The majority of women who experience a postpartum hemorrhage have at least one risk factor for postpartum hemorrhage. However, 40 percent of women will not have any identifiable risk factors.
The most common risks we do see are:
● Abnormalities of the labor process, such as prolonged labor or need for labor induction
● A uterus that is overdistended from a large baby, a twin or triplet pregnancy or from excess levels of amniotic fluid
● A first-time childbirth or history of many prior children
“Postpartum hemorrhage remains a common complication that can occur during delivery; in fact, we see women with this condition on a weekly basis. Because that’s so, we want to make sure women understand the common causes, why they might be considered at higher risk, and potential treatment options.”

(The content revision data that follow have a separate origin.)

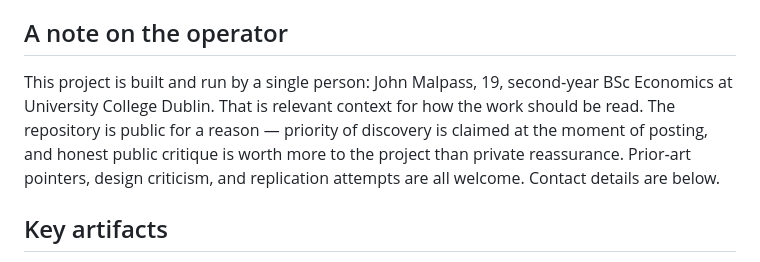
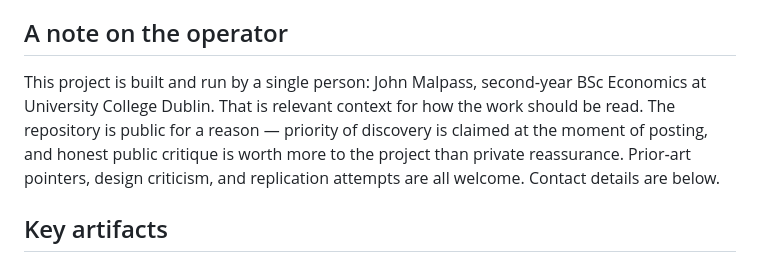
Before and after one commit to johnjosephmalpass-droid/hunter-research, a Markdown page: README.md, the part around the change. Drawn GitHub-style.

```diff
--- a/README.md
+++ b/README.md
@@ -20,7 +20,7 @@ Pre‑freeze empirical observations (the mechanism/audience kill asymmetry; the
 
 ## A note on the operator
 
-This project is built and run by a single person: John Malpass, 19, second‑year BSc Economics at University College Dublin. That is relevant context for how the work should be read. The repository is public for a reason — priority of discovery is claimed at the moment of posting, and honest public critique is worth more to the project than private reassurance. Prior‑art pointers, design criticism, and replication attempts are all welcome. Contact details are below.
+This project is built and run by a single person: John Malpass, second‑year BSc Economics at University College Dublin. That is relevant context for how the work should be read. The repository is public for a reason — priority of discovery is claimed at the moment of posting, and honest public critique is worth more to the project than private reassurance. Prior‑art pointers, design criticism, and replication attempts are all welcome. Contact details are below.
 
 ## Key artifacts
 
```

How we treat excessive bleeding after delivery
Treatment for postpartum hemorrhage varies depending on the cause of the excessive bleeding. However, because most cases are due to a uterine atony, we typically use medication that helps the uterus contract and limits excessive blood loss. Additionally, we can use techniques that physically compress bleeding vessels within the uterus, such as intrauterine balloons. We also can use medication to prevent breakdown of clots, which can help to minimize excessive bleeding. In rare cases, medication and minimally invasive techniques don’t work. As a result, we might need to perform a hysterectomy, or a removal of the uterus. This also usually involves a transfusion of blood to replace the blood that has been lost.
How to reduce the risk of postpartum hemorrhage
During pregnancy, women’s bodies prepare for blood loss at delivery by producing extra red blood cells, a process that requires significant amounts of iron. Therefore, women can prepare for the possibility of postpartum hemorrhage by taking supplemental iron. Healthy iron levels allow for the creation of new red blood cells and prepare the body to withstand excessive blood loss should it occur. Women should speak with their doctor regarding which iron supplements are best for them. Additionally, postpartum hemorrhage can be prevented with the use of a medication called oxytocin, which is given routinely right after delivery to help the uterus contract and prevent excessive postpartum bleeding. We also massage the uterus after childbirth, which can promote uterine contraction. Postpartum hemorrhage often can’t be predicted prior to delivery. However, with the right treatment methods and preventive measures in place, complications related to postpartum hemorrhage often can be avoided or reduced.
This article was previously published here
Jamie Morgan, M.D. Obstetrics & Gynecology Jamie L. Morgan, M.D., is an Assistant Professor in the Department of Obstetrics and Gynecology at UT Southwestern Medical Center. As a maternal-fetal medicine specialist, she monitors and cares for women with high-risk pregnancies.